The Higher School of Economics and Bologna University have signed an agreement on cooperation. Giliberto Capano, Dean of the Bologna University Faculty of Political Science, told us about some future joint educational and research projects and about the connection between a democratic political system and political science development.
—What goals did Bologna University pursue when signing an agreement with the Higher School of Economics?
—Our universities have many mutual interests. For example, we want to develop joint research in the area of public policy. The HSE Department of Public Policy has existed for 10 years, as has the Bologna University Center for Public Policy Studies. And that is taking into account that Bologna University is the oldest in Europe:it has been founded in 1088. Our university is one of the best in Italy, and the HSE is one of just twelve research universities in Russia and the only one active in the area of social sciences. I think that collaboration between two such universities will be useful not only for students, but for teachers as well.
—What are the prospective areas of partnership in education and research?
—The main areas are Slavic studies, linguistics, economics and public policy. We are planning to create student and teacher exchange programmes and to develop a double degree programme linking the Bologna University Faculty of Political Science and the HSE Department of Public Policy. And of course we intend to develop mutual research programmes.
—Could you give more detail on the double degree programme?
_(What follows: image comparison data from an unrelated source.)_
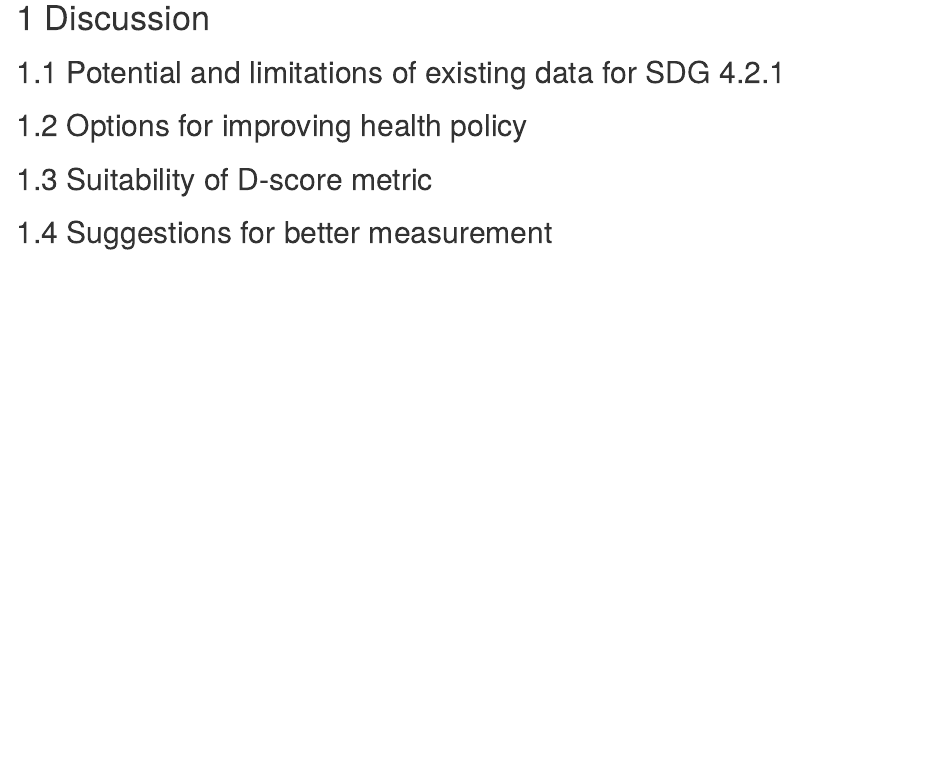
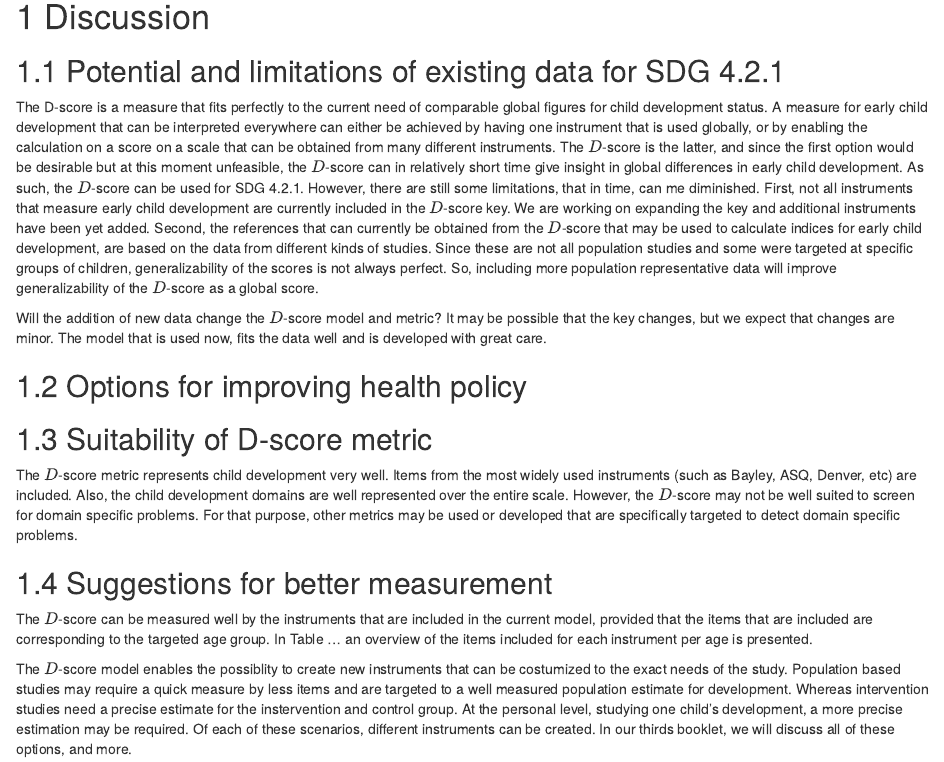
Before and after one commit to D-score/dbook2, an R Markdown document (Rmd/09-discussion.Rmd): the page in a window 1100 px wide, from its top. Rendered offline with R 4.5, knitr and Pandoc, with nearby package versions; drawn as R Markdown's standard HTML page in place of the format the file asks for.

Commit message:
First (very) draft version of discussion

```diff
--- a/Rmd/09-discussion.Rmd
+++ b/Rmd/09-discussion.Rmd
@@ -1,9 +1,21 @@
 # Discussion {#ch:discussion2}
 
 ## Potential and limitations of existing data for SDG 4.2.1
+
+The D-score is a measure that fits perfectly to the current need of comparable global figures for child development status. A measure for early child development that can be interpreted everywhere can either be achieved by having one instrument that is used globally, or by enabling the calculation on a score on a scale that can be obtained from many different instruments. The $D$-score is the latter, and since the first option would be desirable but at this moment unfeasible, the $D$-score can in relatively short time give insight in global differences in early child development. As such, the $D$-score can be used for SDG 4.2.1. However, there are still some limitations, that in time, can me diminished. First, not all instruments that measure early child development are currently included in the $D$-score key. We are working on expanding the key and additional instruments have been yet added.
+Second, the references that can currently be obtained from the $D$-score that may be used to calculate indices for early child development, are based on the data from different kinds of studies. Since these are not all population studies and some were targeted at specific groups of children, generalizability of the scores is not always perfect. So, including more population representative data will improve generalizability of the $D$-score as a global score.
+
+Will the addition of new data change the $D$-score model and metric? It may be possible that the key changes, but we expect that changes are minor. The model that is used now, fits the data well and is developed with great care.
 
 ## Options for improving health policy
 
 ## Suitability of D-score metric
 
+The $D$-score metric represents child development very well. Items from the most widely used instruments (such as Bayley, ASQ, Denver, etc) are included. Also, the child development domains are well represented over the entire scale.
+However, the $D$-score may not be well suited to screen for domain specific problems. For that purpose, other metrics may be used or developed that are specifically targeted to detect domain specific problems.
+
 ## Suggestions for better measurement
+
+The $D$-score can be measured well by the instruments that are included in the current model, provided that the items that are included are corresponding to the targeted age group. In Table ... an overview of the items included for each instrument per age is presented.
+
+The $D$-score model enables the possiblity to create new instruments that can be costumized to the exact needs of the study. Population based studies may require a quick measure by less items and are targeted to a well measured population estimate for development. Whereas intervention studies need a precise estimate for the instervention and control group. At the personal level, studying one child's development, a more precise estimation may be required. Of each of these scenarios, different instruments can be created. In our thirds booklet, we will discuss all of these options, and more.
```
—It will be a joint Master’s programme in public policy and globalization. Most probably, students will spend the first year in one country, and the second in another. The next step is to write a programme, form a schedule and, most importantly, to organize a dialogue between the two bureaucratic machines.
—In your opinion, would Italian students be interested in participating in these types of programmes?
—At my faculty there are very strong baccalaureate and Master’s programmes in international relations, which are highly regarded in Italy. Currently, International relations students study four foreign languages, i.e. English, French, German and Spanish. Several years ago we started teaching Russian as well. Now dozens of Italian students are learning this language. They are interested in Russia, its culture and politics. I think that some of them will certainly be happy to exploit this opportunity to visit Russia
—I think that it mightl be interesting for our readers to understand how Russian political science looks when viewed from an Italian university.
—I am quite familiar with the international political science community and, in general, Italian political scientists are very well integrated into it. I am one of the 16 members of the International Political Science Association Executive Committee, another Italian is its President, and one more Italian is President of the European Association for Political Science. As far as I can see, Russian political science is not very well known in the world. Only a few Russian political scientists have established international contacts and publish their works in international journals. This means that Russian political science is unfortunately in its infancy. Russian political scientists like to be published in their local journals and are satisfied with recognition only in their country. This is very sad. Russia is a big country with rich cultural and scientific traditions, and it is very important for the international political science community to have Russian colleagues involved in the international context.
—Is such a situation, from your point of view, specific only for Russia?
—No, something similar took place 20 –25 years ago in Italian political science. Then we were very weakly integrated in international context. And the first to suffer from this situation are the students.
—In your view, what are the reasons for that?
—I believe that the level of political science development reflects the democratic development level in a country. Political science is a democratic one, and it demands a democratic political system for its existence. For example, if you are an American or European political scientist, you have a typology:a spectrum of political regimes from democracy to authoritative regime. In a non-democratic political system you wouldn’t be able to say anything;you would be under the pressure of ideology and some abstract principles. It would therefore be very hard to do comparative political science in an authoritarian system. Besides, if democratic institutions do not exist in a country, there are no free elections, which means a political scientist has nothing to study. Often the only thing that is left for him to do in such a situation is to repeat slogans.
Sergey Stepanishev, HSE News Service